In navigation, dead reckoning is how you calculate your location. It involves knowing where you’ve been and how you got there—speed, route, wind conditions. It’s the same with life: We can’t chart a new course until we find out where we are, how we came to that point, and where we want to go. Reckon comes from the Old English recenian, meaning “to narrate.” When you reckon with emotion, you can change your narrative. You have to acknowledge your feelings and get curious about the story behind them. Then you can challenge those confabulations and get to the truth.

I’ll walk you through it. The next time you’re in a situation that pushes your buttons—from a breakup to a setback at work—and you’re overwhelmed by anger, disappointment, or embarrassment, try this practice.

Engage with your feelings.

Your body may offer the first clue that you’re having an emotional reaction; for instance, your boss assigns the project you wanted to a colleague, and your face begins to feel hot. Or your response may involve racing thoughts or replaying the event in slow motion. You don’t need to know exactly where the feelings are coming from; you just have to acknowledge them.

My stomach is in knots.

I want to punch a wall.

I need Oreos. Lots of them.

Get curious about the story behind the feelings.

Now you’re going to ask yourself a few questions. Again, it’s not necessary to answer them right off the bat.

Why am I being so hard on everyone?

What happened right before this Oreo craving set in?

I’m obsessing over what my sister said. Why?

This step can be surprisingly difficult. You’re furious because Todd got the project, but it may feel easier to steamroll over your anger with contempt: Todd’s a brownnoser. This company’s a joke. Getting curious about your feelings may lead to some hard discoveries: What if you’re more hurt than you realized? Or whatif your attitude could have played a part? But pushing through discomfort is how we get to the truth.

Write it down.

The most effective way to become truly aware of our stories is to write them down, so get your thoughts on paper. Nothing fancy—you can just finish these sentences:

The story I’m making up…

My emotions…

My body…

My thinking…

My beliefs…

My actions…

For instance, you might write, I’m so peeved. I feel like I’m having a heatstroke. She thinks I’m incapable. I want to hurl a stapler.

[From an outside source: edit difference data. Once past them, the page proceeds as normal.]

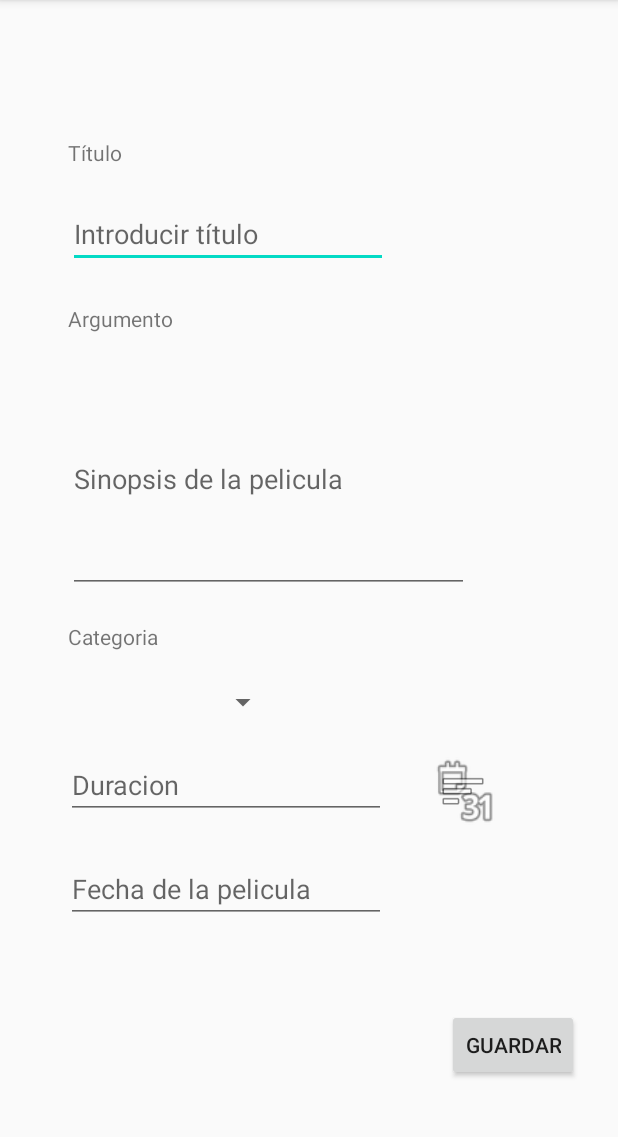
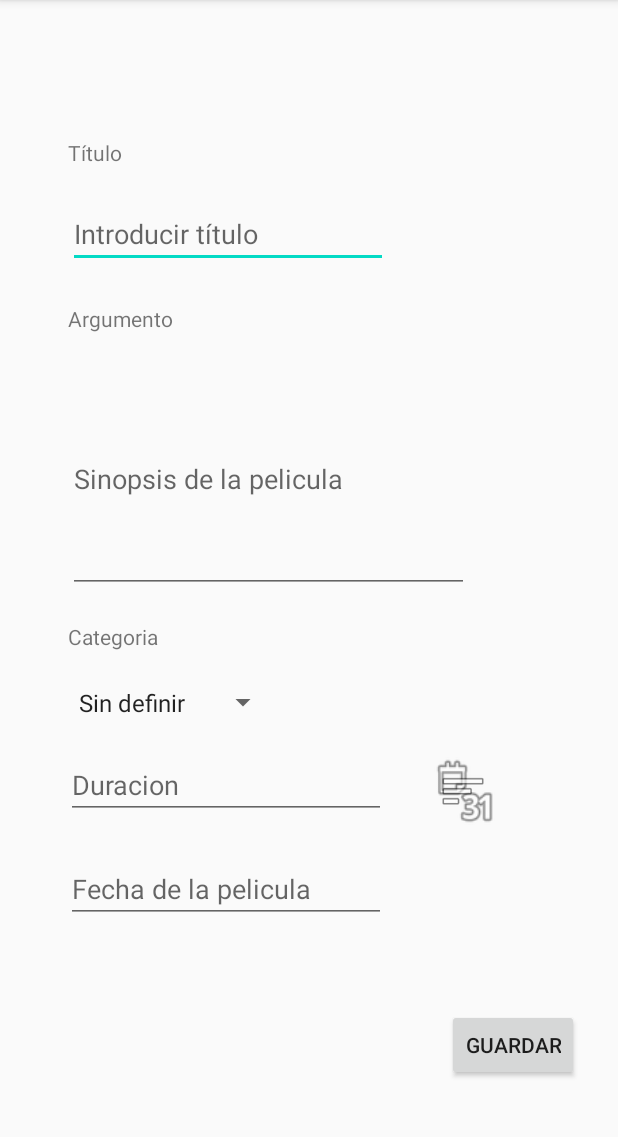
Before and after one commit to AlejandroIglesiasCalvo/favMovies, an Android app: the screen it shows after launch (MainActivity), on a phone screen of 412 x 824 dp, the part 84-1221 px from its top. Run offline under Robolectric (Android 15) with nearby library versions, the phone set to English and light mode, and no system bars.

Commit message:
Añadimos el spiner

```diff
--- a/app/src/main/res/layout/activity_main.xml
+++ b/app/src/main/res/layout/activity_main.xml
@@ -71,6 +71,7 @@
         android:id="@+id/spinner"
         android:layout_width="141dp"
         android:layout_height="27dp"
+        android:entries="@array/tipos_pelis_array"
         app:layout_constraintBottom_toBottomOf="parent"
         app:layout_constraintEnd_toEndOf="parent"
         app:layout_constraintHorizontal_bias="0.166"
--- /dev/null
+++ b/app/src/main/res/values/array.xml
@@ -0,0 +1,15 @@
+<?xml version="1.0" encoding="utf-8"?>
+<resources>
+    <string-array name="tipos_pelis_array">
+        <item>Sin definir</item>
+        <item>Acción</item>
+        <item>Aventuras</item>
+        <item>Dramáticas</item>
+        <item>De terror</item>
+        <item>Musicales</item>
+        <item>Ciencia Ficción</item>
+        <item>De guerra</item>
+        <item>Comedias</item>
+        <item>Románticas</item>
+    </string-array>
+</resources>
```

You can be mad, self-righteous, confused. A story driven by emotion and self-protection probably doesn’t involve accuracy, logic, or civility. If your story contains those things, it’s likely that you’re not being fully honest.

Get ready to rumble.

It’s time to poke and prod at your findings, exploring the ins and outs. The first questions may be the simplest:

1. What are the facts, and what are my assumptions?

I really don’t know why my boss picked Todd. And I didn’t tell her I was interested in the project—I figured she knew.

2. What do I need to know about the others involved?

Maybe Todd has some special skill or she has me in mind for something else.

Now we get to the more difficult questions:

3. What am I really feeling? What part did I play?

I feel so worthless. I’m failing in my career. And I don’t want to ask for anything because someone might say no.

You may learn that you’ve been masking shame with cynicism, or that being vulnerable and asking for what you want is preferable to stewing in resentment. These truths may be uncomfortable, but they can be the basis of meaningful change.

Figuring out your own story could take 20 minutes or 20 years. And you may not make one big transformation; maybe it’s a series of incremental changes. You just have to feel your way through.

If you’re thinking this sounds too hard, I get it. The reckoning can feel dangerous because you’re confronting yourself—your fear, aggression, shame, and blame. Facing our stories takes courage. But owning our stories is the only way we get to write a brave new ending.

Brené Brown, PhD, is a research professor at the University of Houston Graduate College of Social Work and the author of Daring Greatly. This essay is adapted from her new book, Rising Strong: The Reckoning. The Rumble. The Revolution.


“What stories can do…is make things present.”

courtesy O Magazine